**Aim of the task**
Answer with a number only, stating how many lines of the records hold the word "border".

**Dataset extract**

****************************************

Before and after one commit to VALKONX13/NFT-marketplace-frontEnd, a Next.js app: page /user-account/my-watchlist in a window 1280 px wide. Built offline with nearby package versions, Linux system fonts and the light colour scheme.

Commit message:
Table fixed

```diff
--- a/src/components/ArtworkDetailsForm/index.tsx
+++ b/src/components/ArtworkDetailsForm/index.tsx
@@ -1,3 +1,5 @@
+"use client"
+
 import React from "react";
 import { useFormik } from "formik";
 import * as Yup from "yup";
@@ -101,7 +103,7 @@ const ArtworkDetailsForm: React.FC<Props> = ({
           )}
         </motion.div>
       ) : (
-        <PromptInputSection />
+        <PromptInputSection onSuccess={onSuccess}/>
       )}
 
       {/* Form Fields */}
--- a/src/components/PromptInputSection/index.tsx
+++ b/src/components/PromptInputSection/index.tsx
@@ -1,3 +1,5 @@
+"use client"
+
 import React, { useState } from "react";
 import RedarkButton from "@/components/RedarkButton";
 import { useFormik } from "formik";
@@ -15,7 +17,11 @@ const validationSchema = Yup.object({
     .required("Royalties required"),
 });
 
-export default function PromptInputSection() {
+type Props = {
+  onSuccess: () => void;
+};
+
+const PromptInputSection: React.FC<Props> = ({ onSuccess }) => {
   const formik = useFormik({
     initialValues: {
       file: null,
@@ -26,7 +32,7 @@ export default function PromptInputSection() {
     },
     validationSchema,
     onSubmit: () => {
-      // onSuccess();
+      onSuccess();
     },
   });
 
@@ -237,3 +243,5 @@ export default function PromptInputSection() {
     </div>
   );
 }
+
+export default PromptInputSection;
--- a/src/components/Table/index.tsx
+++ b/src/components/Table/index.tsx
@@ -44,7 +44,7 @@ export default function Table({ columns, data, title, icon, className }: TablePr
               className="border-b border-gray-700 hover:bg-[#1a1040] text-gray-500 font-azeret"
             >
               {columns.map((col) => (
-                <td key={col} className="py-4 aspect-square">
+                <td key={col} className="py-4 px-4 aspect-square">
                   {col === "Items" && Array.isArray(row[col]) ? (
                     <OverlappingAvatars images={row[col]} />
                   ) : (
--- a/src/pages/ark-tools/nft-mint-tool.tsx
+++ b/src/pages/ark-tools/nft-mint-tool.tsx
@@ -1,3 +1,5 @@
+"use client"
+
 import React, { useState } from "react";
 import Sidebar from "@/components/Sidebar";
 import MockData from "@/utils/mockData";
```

****************************************

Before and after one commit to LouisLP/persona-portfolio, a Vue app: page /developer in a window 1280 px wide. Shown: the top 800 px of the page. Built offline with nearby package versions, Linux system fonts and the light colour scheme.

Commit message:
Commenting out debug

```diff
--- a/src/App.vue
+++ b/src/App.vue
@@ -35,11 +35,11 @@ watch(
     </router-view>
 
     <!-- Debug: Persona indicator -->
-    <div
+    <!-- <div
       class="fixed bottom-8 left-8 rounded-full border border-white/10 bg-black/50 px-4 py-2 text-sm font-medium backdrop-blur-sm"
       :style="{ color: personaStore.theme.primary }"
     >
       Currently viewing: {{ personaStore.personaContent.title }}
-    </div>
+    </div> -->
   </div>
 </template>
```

****************************************

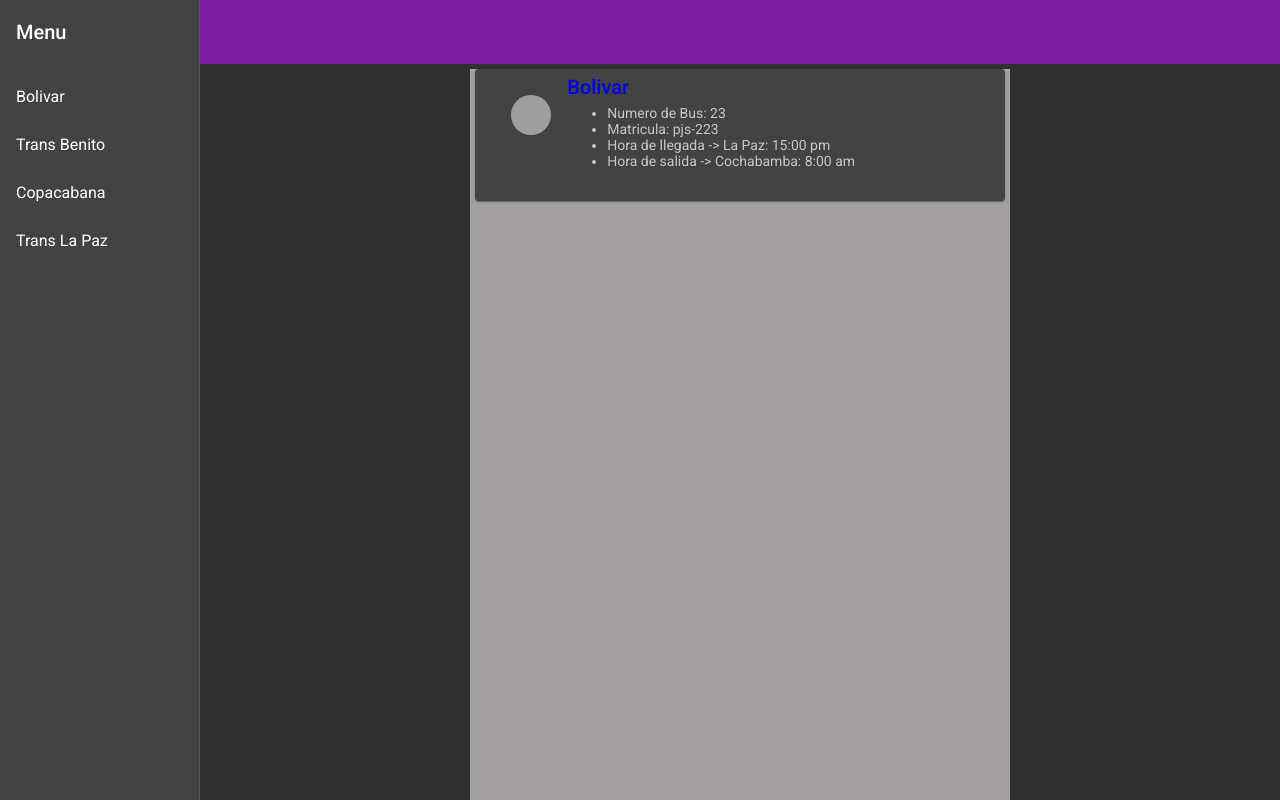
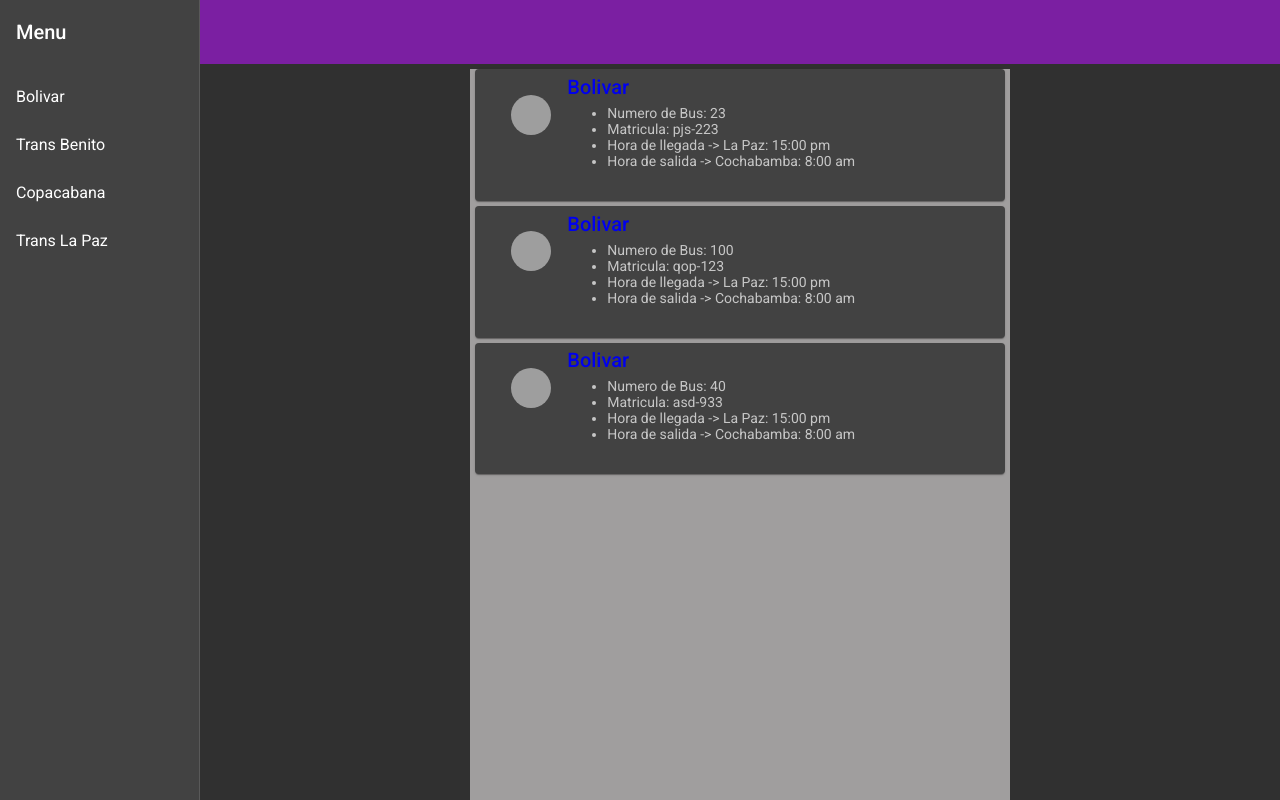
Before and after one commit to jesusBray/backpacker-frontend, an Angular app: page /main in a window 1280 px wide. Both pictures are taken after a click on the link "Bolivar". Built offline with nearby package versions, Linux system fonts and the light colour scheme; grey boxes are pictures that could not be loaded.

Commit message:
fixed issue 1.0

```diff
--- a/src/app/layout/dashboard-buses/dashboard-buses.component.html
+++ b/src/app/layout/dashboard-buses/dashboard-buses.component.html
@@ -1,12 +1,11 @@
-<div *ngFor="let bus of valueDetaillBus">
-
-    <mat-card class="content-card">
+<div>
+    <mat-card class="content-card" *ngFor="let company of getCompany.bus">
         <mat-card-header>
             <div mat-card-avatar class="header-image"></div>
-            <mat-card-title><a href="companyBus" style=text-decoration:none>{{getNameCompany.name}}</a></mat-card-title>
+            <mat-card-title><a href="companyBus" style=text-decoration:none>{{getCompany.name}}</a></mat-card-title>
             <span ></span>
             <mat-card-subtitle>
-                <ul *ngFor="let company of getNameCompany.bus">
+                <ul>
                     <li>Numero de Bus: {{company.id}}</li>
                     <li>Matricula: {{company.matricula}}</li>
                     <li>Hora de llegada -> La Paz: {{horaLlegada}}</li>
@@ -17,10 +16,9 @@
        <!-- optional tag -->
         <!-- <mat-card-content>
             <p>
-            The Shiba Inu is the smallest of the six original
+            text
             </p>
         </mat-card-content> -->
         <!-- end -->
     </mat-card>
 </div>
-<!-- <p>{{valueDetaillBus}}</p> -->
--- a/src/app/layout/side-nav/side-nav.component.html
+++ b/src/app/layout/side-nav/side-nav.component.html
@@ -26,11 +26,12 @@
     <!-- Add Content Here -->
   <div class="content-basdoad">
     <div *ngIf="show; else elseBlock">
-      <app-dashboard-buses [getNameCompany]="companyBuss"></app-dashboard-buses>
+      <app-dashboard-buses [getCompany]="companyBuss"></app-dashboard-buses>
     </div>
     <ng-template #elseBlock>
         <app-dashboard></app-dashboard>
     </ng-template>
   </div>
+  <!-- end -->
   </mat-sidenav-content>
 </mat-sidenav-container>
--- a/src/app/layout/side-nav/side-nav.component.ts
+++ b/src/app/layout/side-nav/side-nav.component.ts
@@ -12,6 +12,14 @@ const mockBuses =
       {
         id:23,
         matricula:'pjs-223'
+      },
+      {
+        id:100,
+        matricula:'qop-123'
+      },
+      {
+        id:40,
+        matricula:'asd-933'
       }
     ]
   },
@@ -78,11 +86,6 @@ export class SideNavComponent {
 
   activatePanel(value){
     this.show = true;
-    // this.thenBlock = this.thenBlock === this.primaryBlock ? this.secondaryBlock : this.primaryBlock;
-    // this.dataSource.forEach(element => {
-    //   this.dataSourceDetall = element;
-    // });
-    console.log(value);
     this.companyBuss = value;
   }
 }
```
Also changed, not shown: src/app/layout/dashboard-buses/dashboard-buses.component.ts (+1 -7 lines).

****************************************

**Exercise response**
2